Activity ▸
When you set down the entries, keep every word exactly as it is but drop the pictures.

------------------------

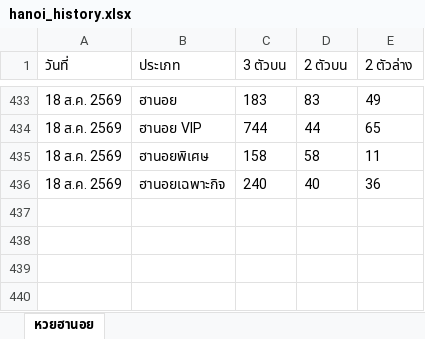
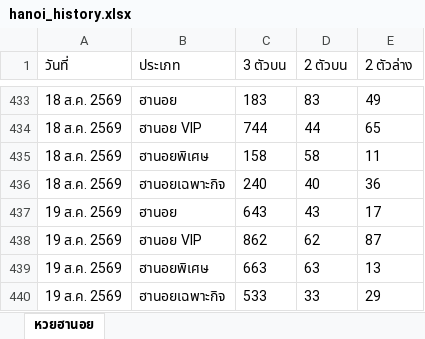
Before and after one commit to thitiphorn-data/lekdee-lao-lottery, an Excel workbook: hanoi_history.xlsx, sheet หวยฮานอย, drawn as a sheet; only a part is shown, gaps mark what is left out; values as stored, in another font and other column widths than the file's, no borders; the diff names each change by its address in the sheet, - before the commit and + after, or states it on an @@ line.

```diff
--- a/hanoi_history.xlsx (sheet หวยฮานอย)
+++ b/hanoi_history.xlsx (sheet หวยฮานอย)
+row 437: 19 ส.ค. 2569 | ฮานอย | 643 | 43 | 17
+row 438: 19 ส.ค. 2569 | ฮานอย VIP | 862 | 62 | 87
+row 439: 19 ส.ค. 2569 | ฮานอยพิเศษ | 663 | 63 | 13
+row 440: 19 ส.ค. 2569 | ฮานอยเฉพาะกิจ | 533 | 33 | 29
```
Also changed, not shown: lao_history.xlsx, 6 other files.
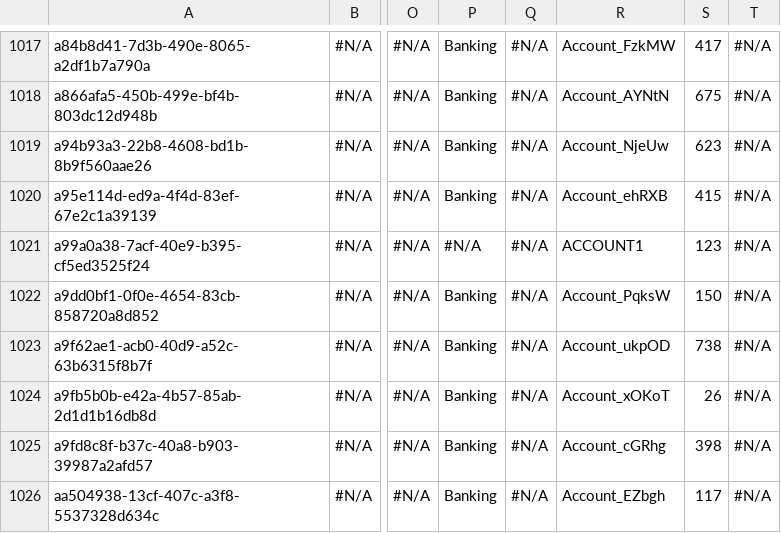
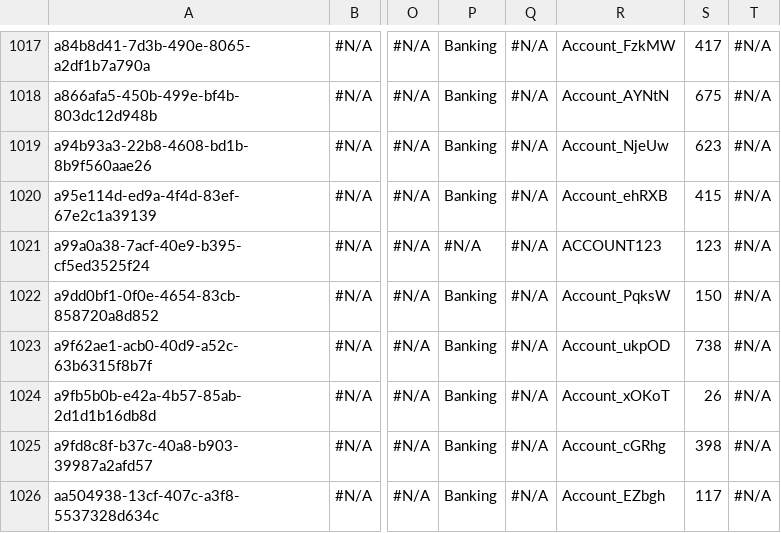
Before and after one commit to lzhdanovich/multiuser_test, a CSV file: Account.csv, drawn as a sheet; only a part is shown, gaps mark what is left out; the diff names each change by its address in the sheet, - before the commit and + after, or states it on an @@ line.

```diff
--- a/Account.csv
+++ b/Account.csv
-R1021: ACCOUNT1
+R1021: ACCOUNT123
```
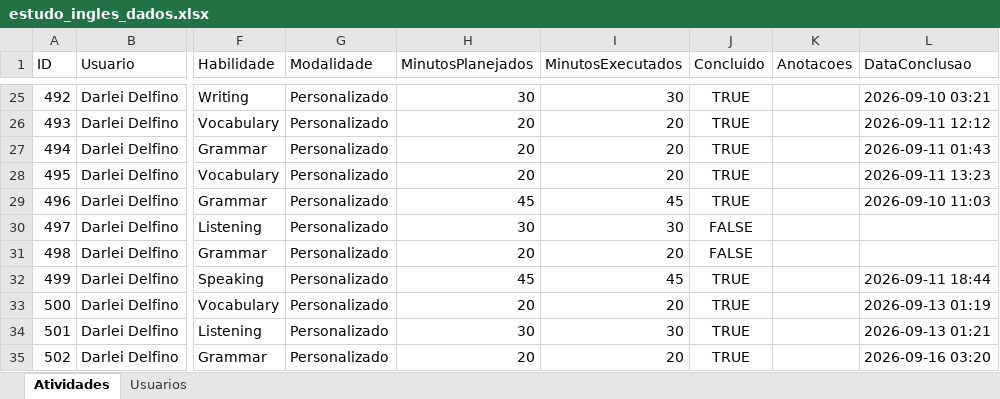
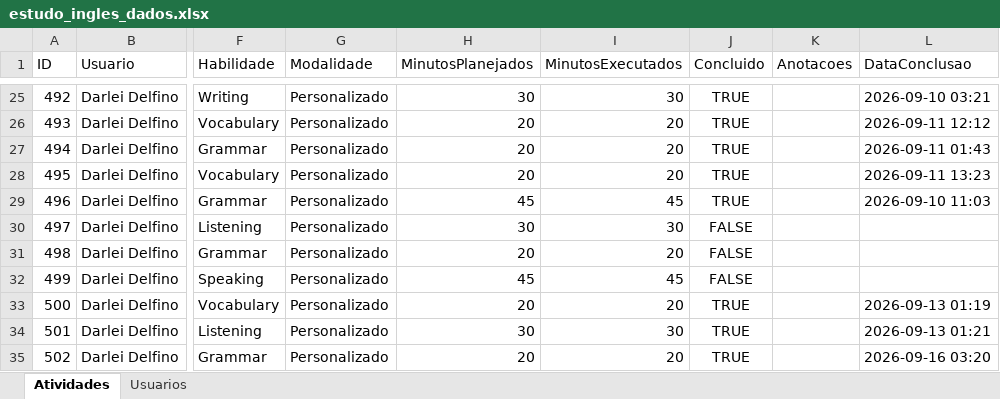
Before and after one commit to Jonh3456/englishdashboarddata, an Excel workbook: data/estudo_ingles_dados.xlsx, sheet Atividades, drawn as a sheet; only a part is shown, gaps mark what is left out; values as stored, in another font and other column widths than the file's, no borders; the diff names each change by its address in the sheet, - before the commit and + after, or states it on an @@ line.

Commit message:
Marcar atividade 499 como pendente

```diff
--- a/data/estudo_ingles_dados.xlsx (sheet Atividades)
+++ b/data/estudo_ingles_dados.xlsx (sheet Atividades)
-J32 (Concluido): TRUE
+J32 (Concluido): FALSE
-L32 (DataConclusao): 2026-09-11 18:44
+L32 (DataConclusao): (empty)
```
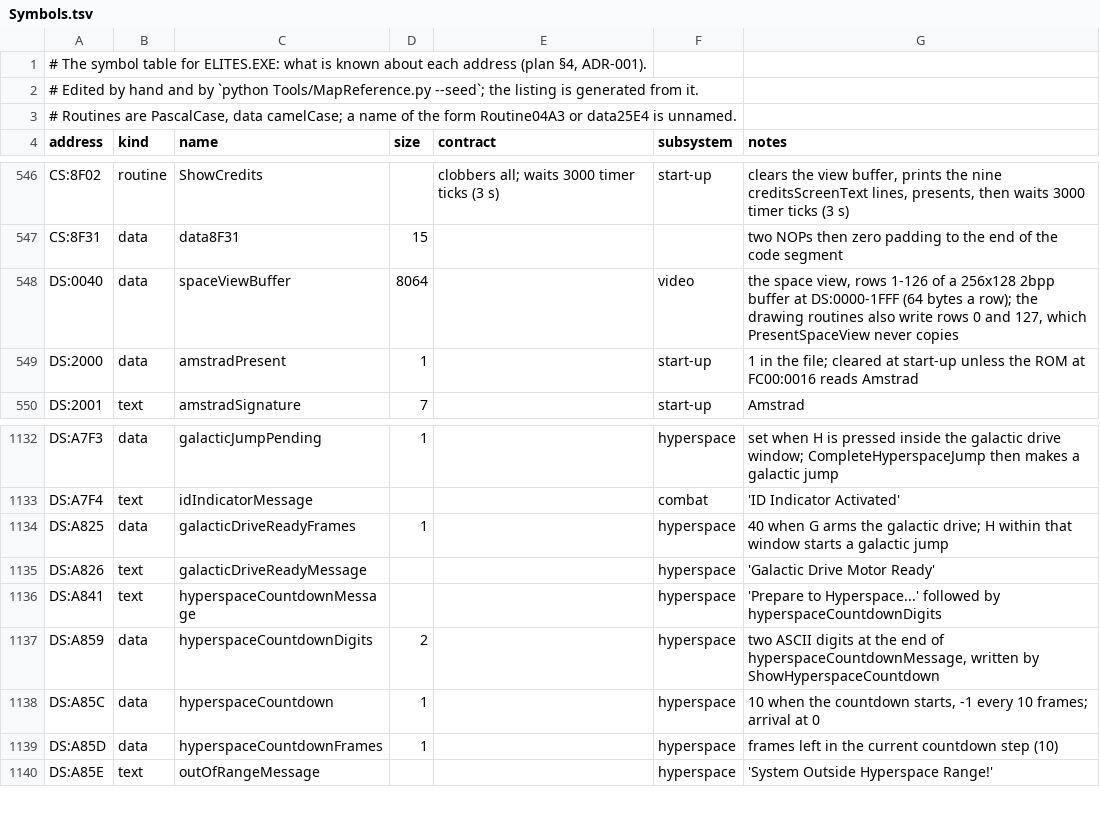
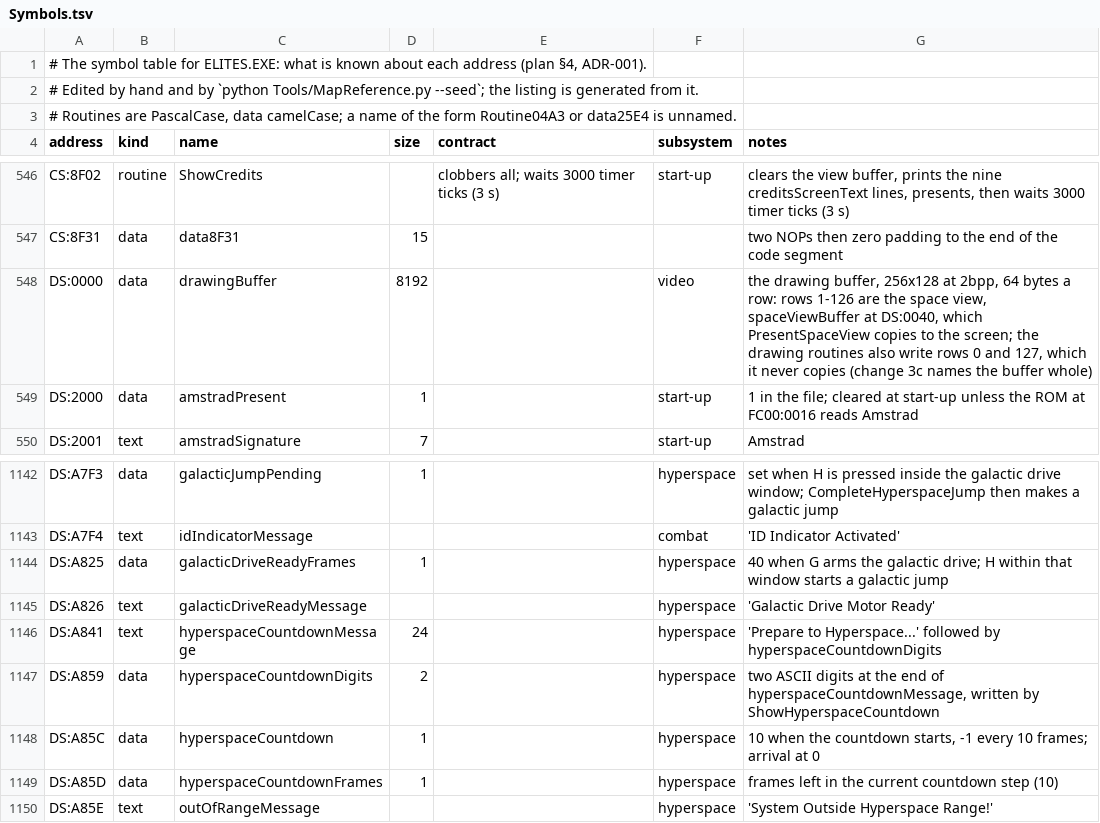
Before and after one commit to Zwaliebaba/Outpost.Elite, a TSV file: Design/Symbols.tsv, drawn as a sheet; only a part is shown, gaps mark what is left out; the diff covers the shown part only.

```diff
--- a/Design/Symbols.tsv
+++ b/Design/Symbols.tsv
@@ -547,3 +547,3 @@ CS:8F02	routine	ShowCredits		clobbers all; waits 3000 timer ticks (3 s)	start-up
 CS:8F31	data	data8F31	15			two NOPs then zero padding to the end of the code segment
-DS:0040	data	spaceViewBuffer	8064		video	the space view, rows 1-126 of a 256x128 2bpp buffer at DS:0000-1FFF (64 bytes a row); the drawing routines also write rows 0 and 127, which PresentSpaceView never copies
+DS:0000	data	drawingBuffer	8192		video	the drawing buffer, 256x128 at 2bpp, 64 bytes a row: rows 1-126 are the space view, spaceViewBuffer at DS:0040, which PresentSpaceView copies to the screen; the drawing routines also write rows 0 and 127, which it never copies (change 3c names the buffer whole)
 DS:2000	data	amstradPresent	1		start-up	1 in the file; cleared at start-up unless the ROM at FC00:0016 reads Amstrad
@@ -1135,3 +1145,3 @@ DS:A825	data	galacticDriveReadyFrames	1		hyperspace	40 when G arms the galactic
 DS:A826	text	galacticDriveReadyMessage			hyperspace	'Galactic Drive Motor Ready'
-DS:A841	text	hyperspaceCountdownMessage			hyperspace	'Prepare to Hyperspace...' followed by hyperspaceCountdownDigits
+DS:A841	text	hyperspaceCountdownMessage	24		hyperspace	'Prepare to Hyperspace...' followed by hyperspaceCountdownDigits
 DS:A859	data	hyperspaceCountdownDigits	2		hyperspace	two ASCII digits at the end of hyperspaceCountdownMessage, written by ShowHyperspaceCountdown
```
Also changed, not shown: 17 added rows, 2 removed rows and 9 edited cells elsewhere in this file, Design/DataPartition.tsv, 50 other files.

------------------------

Solution ▸
Before and after one commit to thitiphorn-data/lekdee-lao-lottery, an Excel workbook: hanoi_history.xlsx, sheet หวยฮานอย, drawn as a sheet; only a part is shown, gaps mark what is left out; values as stored, in another font and other column widths than the file's, no borders; the diff names each change by its address in the sheet, - before the commit and + after, or states it on an @@ line.

```diff
--- a/hanoi_history.xlsx (sheet หวยฮานอย)
+++ b/hanoi_history.xlsx (sheet หวยฮานอย)
+row 437: 19 ส.ค. 2569 | ฮานอย | 643 | 43 | 17
+row 438: 19 ส.ค. 2569 | ฮานอย VIP | 862 | 62 | 87
+row 439: 19 ส.ค. 2569 | ฮานอยพิเศษ | 663 | 63 | 13
+row 440: 19 ส.ค. 2569 | ฮานอยเฉพาะกิจ | 533 | 33 | 29
```
Also changed, not shown: lao_history.xlsx, 6 other files.
Before and after one commit to lzhdanovich/multiuser_test, a CSV file: Account.csv, drawn as a sheet; only a part is shown, gaps mark what is left out; the diff names each change by its address in the sheet, - before the commit and + after, or states it on an @@ line.

```diff
--- a/Account.csv
+++ b/Account.csv
-R1021: ACCOUNT1
+R1021: ACCOUNT123
```
Before and after one commit to Jonh3456/englishdashboarddata, an Excel workbook: data/estudo_ingles_dados.xlsx, sheet Atividades, drawn as a sheet; only a part is shown, gaps mark what is left out; values as stored, in another font and other column widths than the file's, no borders; the diff names each change by its address in the sheet, - before the commit and + after, or states it on an @@ line.

Commit message:
Marcar atividade 499 como pendente

```diff
--- a/data/estudo_ingles_dados.xlsx (sheet Atividades)
+++ b/data/estudo_ingles_dados.xlsx (sheet Atividades)
-J32 (Concluido): TRUE
+J32 (Concluido): FALSE
-L32 (DataConclusao): 2026-09-11 18:44
+L32 (DataConclusao): (empty)
```
Before and after one commit to Zwaliebaba/Outpost.Elite, a TSV file: Design/Symbols.tsv, drawn as a sheet; only a part is shown, gaps mark what is left out; the diff covers the shown part only.

```diff
--- a/Design/Symbols.tsv
+++ b/Design/Symbols.tsv
@@ -547,3 +547,3 @@ CS:8F02	routine	ShowCredits		clobbers all; waits 3000 timer ticks (3 s)	start-up
 CS:8F31	data	data8F31	15			two NOPs then zero padding to the end of the code segment
-DS:0040	data	spaceViewBuffer	8064		video	the space view, rows 1-126 of a 256x128 2bpp buffer at DS:0000-1FFF (64 bytes a row); the drawing routines also write rows 0 and 127, which PresentSpaceView never copies
+DS:0000	data	drawingBuffer	8192		video	the drawing buffer, 256x128 at 2bpp, 64 bytes a row: rows 1-126 are the space view, spaceViewBuffer at DS:0040, which PresentSpaceView copies to the screen; the drawing routines also write rows 0 and 127, which it never copies (change 3c names the buffer whole)
 DS:2000	data	amstradPresent	1		start-up	1 in the file; cleared at start-up unless the ROM at FC00:0016 reads Amstrad
@@ -1135,3 +1145,3 @@ DS:A825	data	galacticDriveReadyFrames	1		hyperspace	40 when G arms the galactic
 DS:A826	text	galacticDriveReadyMessage			hyperspace	'Galactic Drive Motor Ready'
-DS:A841	text	hyperspaceCountdownMessage			hyperspace	'Prepare to Hyperspace...' followed by hyperspaceCountdownDigits
+DS:A841	text	hyperspaceCountdownMessage	24		hyperspace	'Prepare to Hyperspace...' followed by hyperspaceCountdownDigits
 DS:A859	data	hyperspaceCountdownDigits	2		hyperspace	two ASCII digits at the end of hyperspaceCountdownMessage, written by ShowHyperspaceCountdown
```
Also changed, not shown: 17 added rows, 2 removed rows and 9 edited cells elsewhere in this file, Design/DataPartition.tsv, 50 other files.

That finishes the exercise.